_TRY IT_
Report the lines of the material that carry the string "IANA".

_MATERIAL FOR THIS EXERCISE_
++++++++++

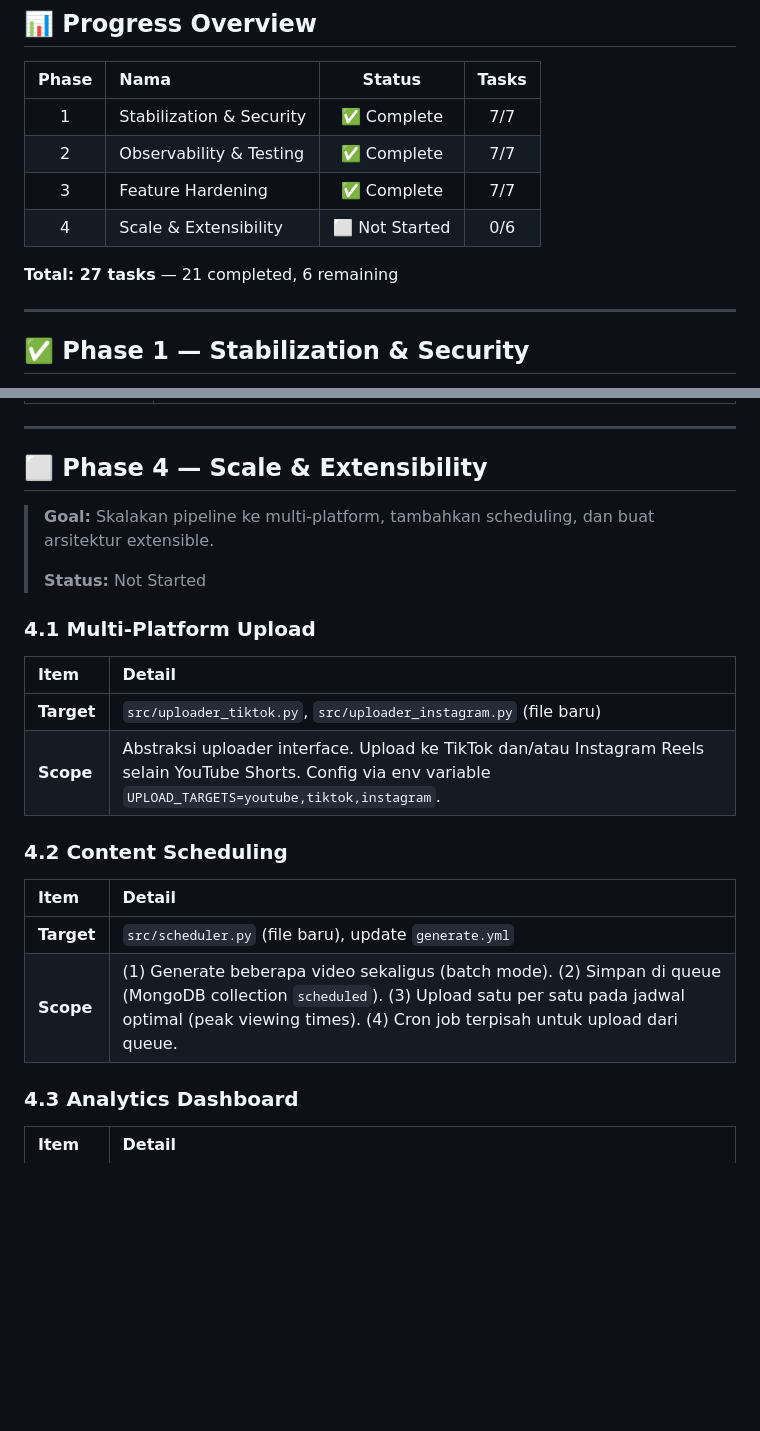
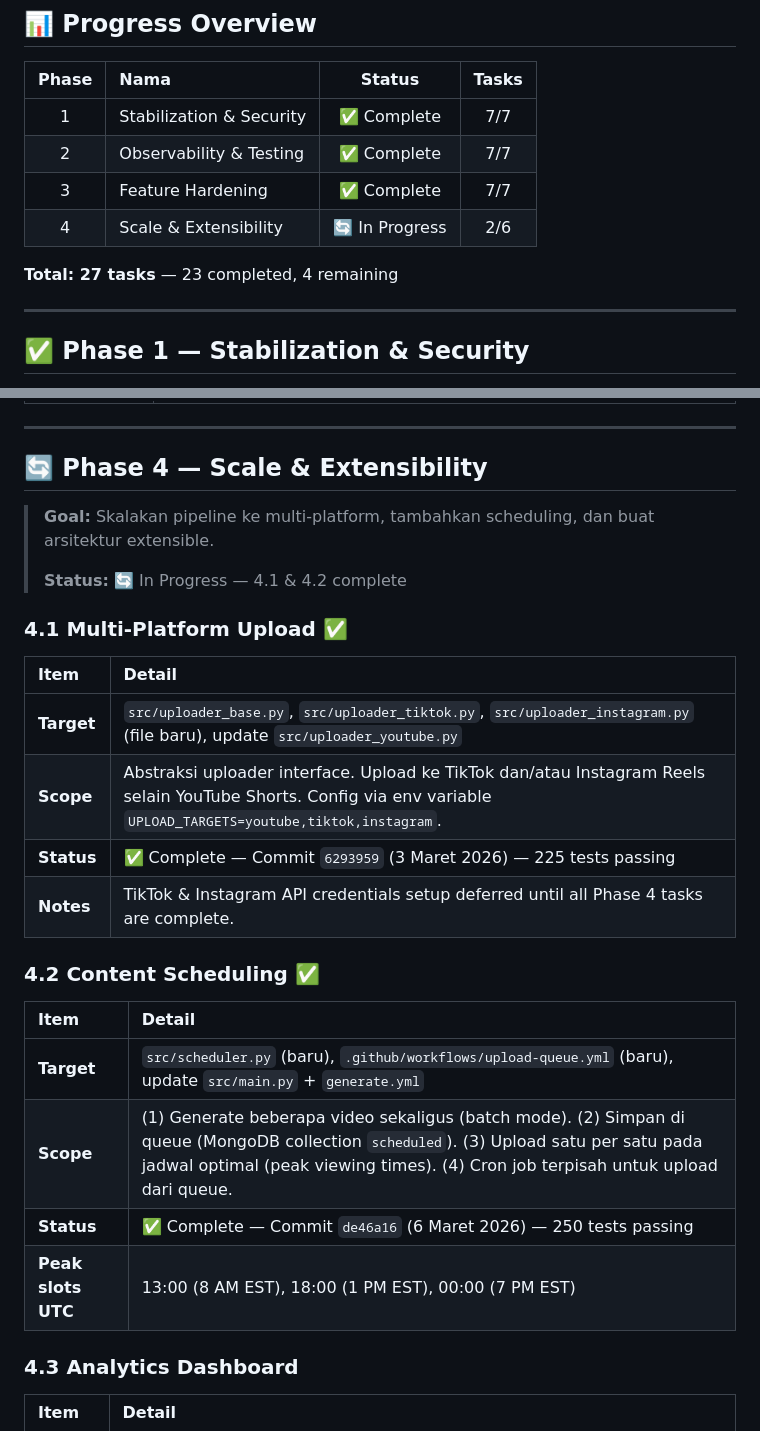
Before and after one commit to Rizki9844/Auto-Content, a Markdown page: DEVELOPMENT_ROADMAP.md, 2 parts joined by grey strips. Rendered like a GitHub page; blank space fills up the shorter version.

Commit message:
docs: update roadmap 4.1 & 4.2 complete (250 tests)

```diff
--- a/DEVELOPMENT_ROADMAP.md
+++ b/DEVELOPMENT_ROADMAP.md
@@ -14,9 +14,9 @@
 | 1 | Stabilization & Security | ✅ Complete | 7/7 |
 | 2 | Observability & Testing | ✅ Complete | 7/7 |
 | 3 | Feature Hardening | ✅ Complete | 7/7 |
-| 4 | Scale & Extensibility | ⬜ Not Started | 0/6 |
+| 4 | Scale & Extensibility | 🔄 In Progress | 2/6 |
 
-**Total: 27 tasks** — 21 completed, 6 remaining
+**Total: 27 tasks** — 23 completed, 4 remaining
 
 ---
 
@@ -214,25 +214,29 @@
 
 ---
 
-## ⬜ Phase 4 — Scale & Extensibility
+## 🔄 Phase 4 — Scale & Extensibility
 
 > **Goal:** Skalakan pipeline ke multi-platform, tambahkan scheduling, dan buat arsitektur extensible.
 >
-> **Status:** Not Started
+> **Status:** 🔄 In Progress — 4.1 & 4.2 complete
 
-### 4.1 Multi-Platform Upload
+### 4.1 Multi-Platform Upload ✅
 
 | Item | Detail |
 | :--- | :--- |
-| **Target** | `src/uploader_tiktok.py`, `src/uploader_instagram.py` (file baru) |
+| **Target** | `src/uploader_base.py`, `src/uploader_tiktok.py`, `src/uploader_instagram.py` (file baru), update `src/uploader_youtube.py` |
 | **Scope** | Abstraksi uploader interface. Upload ke TikTok dan/atau Instagram Reels selain YouTube Shorts. Config via env variable `UPLOAD_TARGETS=youtube,tiktok,instagram`. |
+| **Status** | ✅ Complete — Commit `6293959` (3 Maret 2026) — 225 tests passing |
+| **Notes** | TikTok & Instagram API credentials setup deferred until all Phase 4 tasks are complete. |
 
-### 4.2 Content Scheduling
+### 4.2 Content Scheduling ✅
 
 | Item | Detail |
 | :--- | :--- |
-| **Target** | `src/scheduler.py` (file baru), update `generate.yml` |
+| **Target** | `src/scheduler.py` (baru), `.github/workflows/upload-queue.yml` (baru), update `src/main.py` + `generate.yml` |
 | **Scope** | (1) Generate beberapa video sekaligus (batch mode). (2) Simpan di queue (MongoDB collection `scheduled`). (3) Upload satu per satu pada jadwal optimal (peak viewing times). (4) Cron job terpisah untuk upload dari queue. |
+| **Status** | ✅ Complete — Commit `de46a16` (6 Maret 2026) — 250 tests passing |
+| **Peak slots UTC** | 13:00 (8 AM EST), 18:00 (1 PM EST), 00:00 (7 PM EST) |
 
 ### 4.3 Analytics Dashboard
 
```
Also changed, not shown: other parts of DEVELOPMENT_ROADMAP.md (+1 -1 lines).
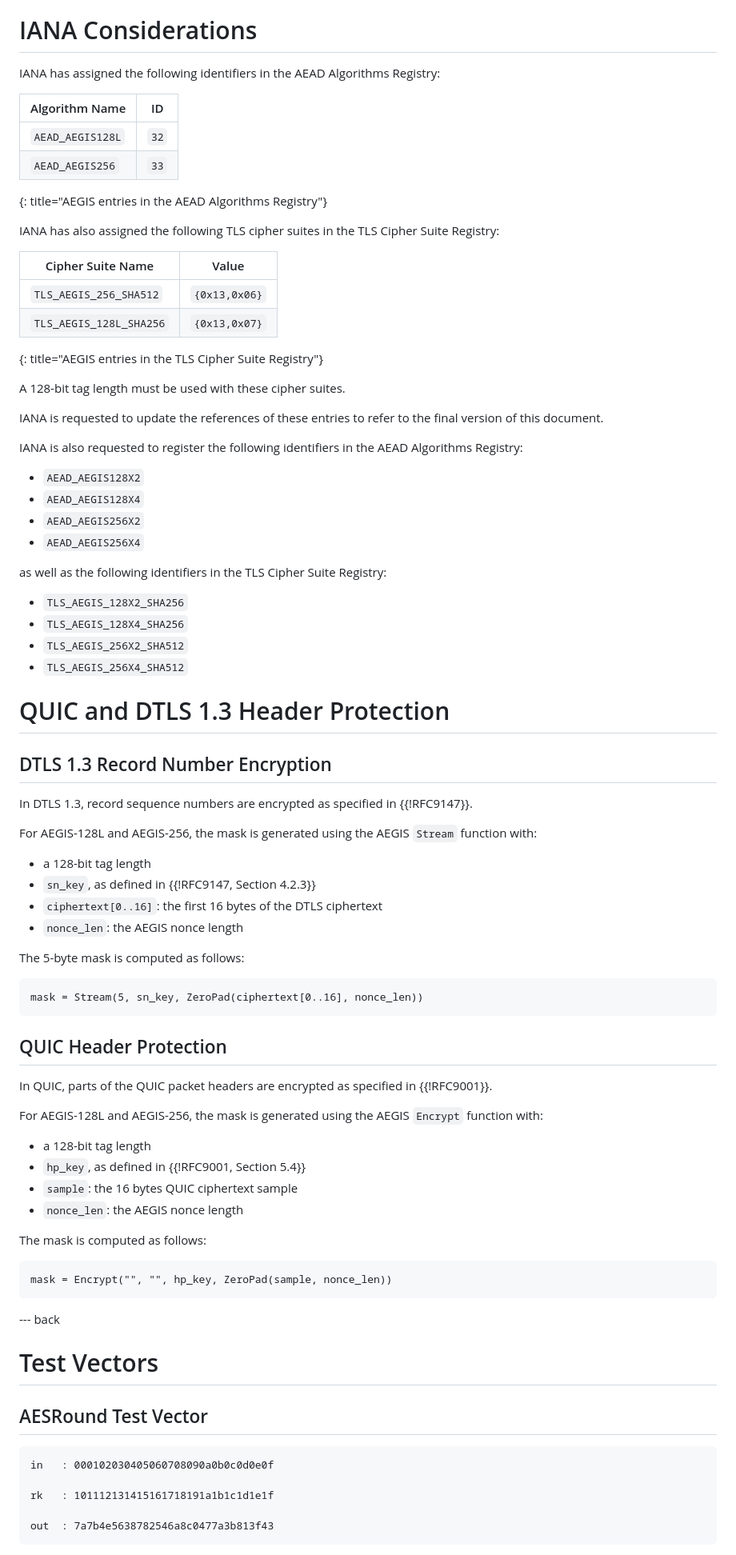
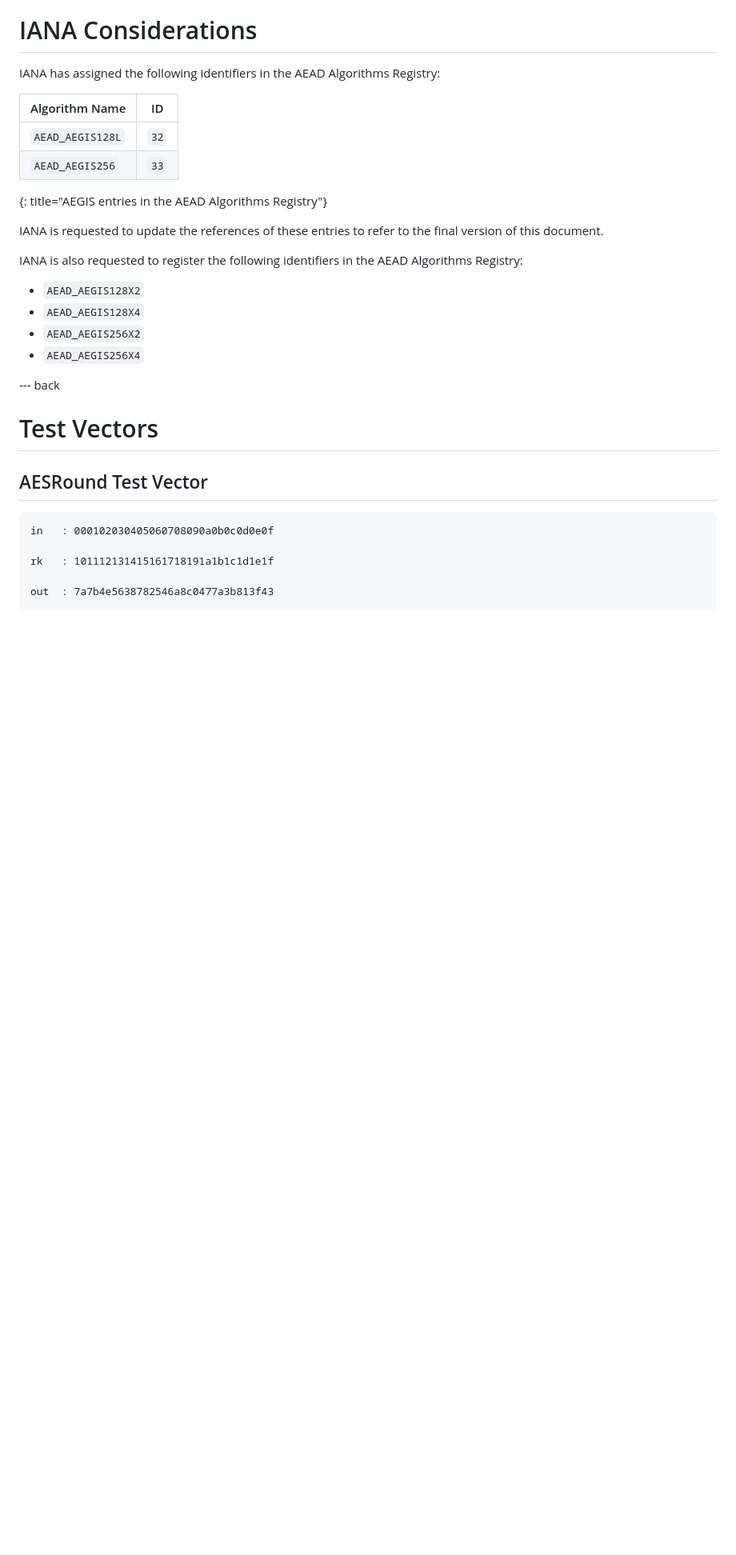
Before and after one commit to cfrg/draft-irtf-cfrg-aegis-aead, a Markdown page: draft-irtf-cfrg-aegis-aead.md, the part around the change. Shown: that part at 80% size. Rendered like a GitHub page; blank space fills up the shorter version.

Commit message:
Remove documentation on TLS / DTLS / QUIC
Including the TLS code points.

Fixes #26

```diff
--- a/draft-irtf-cfrg-aegis-aead.md
+++ b/draft-irtf-cfrg-aegis-aead.md
@@ -1581,16 +1581,6 @@ IANA has assigned the following identifiers in the AEAD Algorithms Registry:
 | `AEAD_AEGIS256`  | `33` |
 {: title="AEGIS entries in the AEAD Algorithms Registry"}
 
-IANA has also assigned the following TLS cipher suites in the TLS Cipher Suite Registry:
-
-| Cipher Suite Name       | Value         |
-| ----------------------- | ------------- |
-| `TLS_AEGIS_256_SHA512`  | `{0x13,0x06}` |
-| `TLS_AEGIS_128L_SHA256` | `{0x13,0x07}` |
-{: title="AEGIS entries in the TLS Cipher Suite Registry"}
-
-A 128-bit tag length must be used with these cipher suites.
-
 IANA is requested to update the references of these entries to refer to the final version of this document.
 
 IANA is also requested to register the following identifiers in the AEAD Algorithms Registry:
@@ -1599,49 +1589,6 @@ IANA is also requested to register the following identifiers in the AEAD Algorit
 - `AEAD_AEGIS128X4`
 - `AEAD_AEGIS256X2`
 - `AEAD_AEGIS256X4`
-
-as well as the following identifiers in the TLS Cipher Suite Registry:
-
-- `TLS_AEGIS_128X2_SHA256`
-- `TLS_AEGIS_128X4_SHA256`
-- `TLS_AEGIS_256X2_SHA512`
-- `TLS_AEGIS_256X4_SHA512`
-
-# QUIC and DTLS 1.3 Header Protection
-
-## DTLS 1.3 Record Number Encryption
-
-In DTLS 1.3, record sequence numbers are encrypted as specified in {{!RFC9147}}.
-
-For AEGIS-128L and AEGIS-256, the mask is generated using the AEGIS `Stream` function with:
-
-- a 128-bit tag length
-- `sn_key`, as defined in {{!RFC9147, Section 4.2.3}}
-- `ciphertext[0..16]`: the first 16 bytes of the DTLS ciphertext
-- `nonce_len`: the AEGIS nonce length
-
-The 5-byte mask is computed as follows:
-
-~~~
-mask = Stream(5, sn_key, ZeroPad(ciphertext[0..16], nonce_len))
-~~~
-
-## QUIC Header Protection
-
-In QUIC, parts of the QUIC packet headers are encrypted as specified in {{!RFC9001}}.
-
-For AEGIS-128L and AEGIS-256, the mask is generated using the AEGIS `Encrypt` function with:
-
-- a 128-bit tag length
-- `hp_key`, as defined in {{!RFC9001, Section 5.4}}
-- `sample`: the 16 bytes QUIC ciphertext sample
-- `nonce_len`: the AEGIS nonce length
-
-The mask is computed as follows:
-
-~~~
-mask = Encrypt("", "", hp_key, ZeroPad(sample, nonce_len))
-~~~
 
 --- back
 
```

++++++++++

_SOLUTION TO THIS EXERCISE_
@@ -1581,16 +1581,6 @@ IANA has assigned the following identifiers in the AEAD Algorithms Registry:
-IANA has also assigned the following TLS cipher suites in the TLS Cipher Suite Registry:
 IANA is requested to update the references of these entries to refer to the final version of this document.
 IANA is also requested to register the following identifiers in the AEAD Algorithms Registry:
@@ -1599,49 +1589,6 @@ IANA is also requested to register the following identifiers in the AEAD Algorit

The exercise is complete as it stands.